The photographs and drawings, mostly unpublished, made by the Italian architect back from the Russian front in 1941.
In June 1941, Enrico Peressutti was called to arms and sent to the Russian front as an interpreter from Romanian (a nation at the time an ally of the Axis powers). He stayed there until November 1942, when he fell ill with typhus and was repatriated, thus saving him from the terrible 'Russian retreat'. The IUAV Archivio Progetti contains photos and drawings from that trip, dating to the period August-November 1941. Except for a few images published in the Almanacco Bompiani 1942, the photos are previously unpublished and represent an exceptional document of that historical moment, and not only in terms of their artistic value. His is above all a journey in time through Eastern Europe (Hungary, Romania and Ukraine), while the route to the front is suspended in an often dramatic atmosphere, and his gaze focuses on the local populations, the Italian army and everyday life in wartime. The volume also includes a selection of drawings of domestic interiors, more akin to his own interests as an architect, with great attention paid to construction details.

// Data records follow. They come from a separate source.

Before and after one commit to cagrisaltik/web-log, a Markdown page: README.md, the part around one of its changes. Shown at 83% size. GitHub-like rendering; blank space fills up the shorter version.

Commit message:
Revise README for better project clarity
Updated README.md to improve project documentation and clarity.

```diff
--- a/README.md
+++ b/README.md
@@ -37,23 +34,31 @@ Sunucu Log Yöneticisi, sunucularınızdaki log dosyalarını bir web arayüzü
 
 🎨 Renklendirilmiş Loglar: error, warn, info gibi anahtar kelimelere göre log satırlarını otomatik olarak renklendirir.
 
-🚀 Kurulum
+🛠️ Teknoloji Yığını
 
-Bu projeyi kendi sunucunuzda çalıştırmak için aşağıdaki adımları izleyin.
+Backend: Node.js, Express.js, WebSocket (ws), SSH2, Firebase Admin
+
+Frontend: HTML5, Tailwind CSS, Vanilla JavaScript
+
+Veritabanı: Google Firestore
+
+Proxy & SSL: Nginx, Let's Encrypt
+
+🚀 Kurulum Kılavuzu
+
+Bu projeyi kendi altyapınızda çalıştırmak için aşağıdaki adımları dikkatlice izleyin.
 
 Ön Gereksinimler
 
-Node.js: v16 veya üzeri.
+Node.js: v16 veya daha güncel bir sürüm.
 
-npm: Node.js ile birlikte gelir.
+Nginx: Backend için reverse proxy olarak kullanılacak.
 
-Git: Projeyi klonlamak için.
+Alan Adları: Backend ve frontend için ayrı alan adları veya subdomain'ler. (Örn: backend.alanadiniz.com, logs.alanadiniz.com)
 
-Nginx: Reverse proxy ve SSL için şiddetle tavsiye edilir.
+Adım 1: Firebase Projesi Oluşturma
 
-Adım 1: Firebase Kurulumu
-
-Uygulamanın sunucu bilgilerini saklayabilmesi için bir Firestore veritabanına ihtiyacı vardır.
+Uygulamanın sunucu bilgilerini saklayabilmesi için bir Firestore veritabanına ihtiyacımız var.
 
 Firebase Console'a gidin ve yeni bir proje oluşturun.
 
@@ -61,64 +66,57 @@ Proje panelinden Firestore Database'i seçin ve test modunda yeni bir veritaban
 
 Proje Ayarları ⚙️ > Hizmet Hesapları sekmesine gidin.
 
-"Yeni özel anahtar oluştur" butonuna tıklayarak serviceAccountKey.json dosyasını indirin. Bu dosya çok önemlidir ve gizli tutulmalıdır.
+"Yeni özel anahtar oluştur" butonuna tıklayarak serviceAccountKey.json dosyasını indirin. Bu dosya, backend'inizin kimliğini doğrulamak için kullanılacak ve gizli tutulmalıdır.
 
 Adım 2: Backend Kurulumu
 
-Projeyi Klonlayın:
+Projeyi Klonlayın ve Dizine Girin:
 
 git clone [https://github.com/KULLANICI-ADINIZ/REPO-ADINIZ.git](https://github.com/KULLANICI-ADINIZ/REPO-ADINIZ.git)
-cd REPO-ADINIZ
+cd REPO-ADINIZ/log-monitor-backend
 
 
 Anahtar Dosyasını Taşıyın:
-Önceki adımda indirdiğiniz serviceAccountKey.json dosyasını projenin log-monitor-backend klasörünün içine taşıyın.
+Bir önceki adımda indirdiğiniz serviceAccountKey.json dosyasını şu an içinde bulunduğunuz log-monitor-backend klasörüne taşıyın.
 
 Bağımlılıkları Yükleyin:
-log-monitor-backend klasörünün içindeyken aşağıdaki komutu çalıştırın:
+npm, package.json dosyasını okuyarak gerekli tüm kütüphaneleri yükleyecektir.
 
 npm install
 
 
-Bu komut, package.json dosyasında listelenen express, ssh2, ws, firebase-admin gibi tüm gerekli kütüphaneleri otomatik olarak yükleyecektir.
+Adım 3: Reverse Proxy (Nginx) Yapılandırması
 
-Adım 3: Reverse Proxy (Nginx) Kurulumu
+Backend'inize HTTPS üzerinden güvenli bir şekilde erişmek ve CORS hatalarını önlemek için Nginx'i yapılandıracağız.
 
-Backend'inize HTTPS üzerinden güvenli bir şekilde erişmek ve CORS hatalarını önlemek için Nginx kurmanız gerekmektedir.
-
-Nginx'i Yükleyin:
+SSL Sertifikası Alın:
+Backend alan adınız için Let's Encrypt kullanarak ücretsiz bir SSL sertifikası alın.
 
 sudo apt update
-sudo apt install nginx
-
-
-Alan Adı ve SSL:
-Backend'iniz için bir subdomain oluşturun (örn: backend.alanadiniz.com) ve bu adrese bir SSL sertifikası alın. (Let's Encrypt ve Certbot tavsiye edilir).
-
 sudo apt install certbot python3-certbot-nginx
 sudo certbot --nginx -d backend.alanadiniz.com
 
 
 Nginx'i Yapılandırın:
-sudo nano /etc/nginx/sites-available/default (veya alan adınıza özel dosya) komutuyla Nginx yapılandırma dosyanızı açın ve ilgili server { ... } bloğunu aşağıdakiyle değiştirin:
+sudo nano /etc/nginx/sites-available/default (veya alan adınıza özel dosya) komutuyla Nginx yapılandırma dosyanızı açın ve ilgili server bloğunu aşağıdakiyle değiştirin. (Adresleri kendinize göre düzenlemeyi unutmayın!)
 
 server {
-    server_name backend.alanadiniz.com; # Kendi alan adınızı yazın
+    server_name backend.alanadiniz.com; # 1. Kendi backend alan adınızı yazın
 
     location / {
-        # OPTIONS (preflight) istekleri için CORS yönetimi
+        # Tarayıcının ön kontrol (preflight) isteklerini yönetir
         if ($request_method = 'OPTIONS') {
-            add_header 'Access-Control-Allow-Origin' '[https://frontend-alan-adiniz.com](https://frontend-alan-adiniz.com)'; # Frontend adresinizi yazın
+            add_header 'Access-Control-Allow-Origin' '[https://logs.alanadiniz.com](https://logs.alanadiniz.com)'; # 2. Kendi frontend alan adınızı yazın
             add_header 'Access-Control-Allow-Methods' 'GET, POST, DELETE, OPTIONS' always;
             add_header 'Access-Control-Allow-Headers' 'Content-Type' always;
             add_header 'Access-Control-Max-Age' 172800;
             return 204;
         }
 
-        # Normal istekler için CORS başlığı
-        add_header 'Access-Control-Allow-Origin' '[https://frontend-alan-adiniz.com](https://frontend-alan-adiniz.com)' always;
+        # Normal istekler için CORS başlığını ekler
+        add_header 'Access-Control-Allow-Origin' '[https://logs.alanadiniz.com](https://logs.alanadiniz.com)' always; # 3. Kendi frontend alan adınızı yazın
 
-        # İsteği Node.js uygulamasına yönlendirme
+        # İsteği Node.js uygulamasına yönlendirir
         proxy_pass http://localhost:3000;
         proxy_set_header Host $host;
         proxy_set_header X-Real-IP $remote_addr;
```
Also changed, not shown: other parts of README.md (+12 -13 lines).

Enrico Peressutti (1908-1976) was an Italian architect. He
grew up between Italy and Romania. In 1932, after graduating from Milan Polytechnic, he joined forces with fellow students Gian Luigi Banfi, Lodovico Barbiano di Belgiojoso et Ernesto Nathan Rogers to form BBPR: an architectural firm already in contact with exponents of the Modern Movement in the 1930s. During WWII, Peressutti served on the Russian front before joining the Resistance like his comrades. Banfi and Belgiojoso were sent to concentration camps in Austria, while Rogers, of Jewish descent, took refuge in Switzerland. Banfi did not return from the camp, although his comrades kept his name in the studio's acronym. Peressutti combined his professional activity with various teaching experiences in Italy and abroad. The volume Enrico Peressutti, Fotografie mediterranee, edited by Serena Maffioletti (Il Poligrafo, 2010), is dedicated to his activity as a photographer.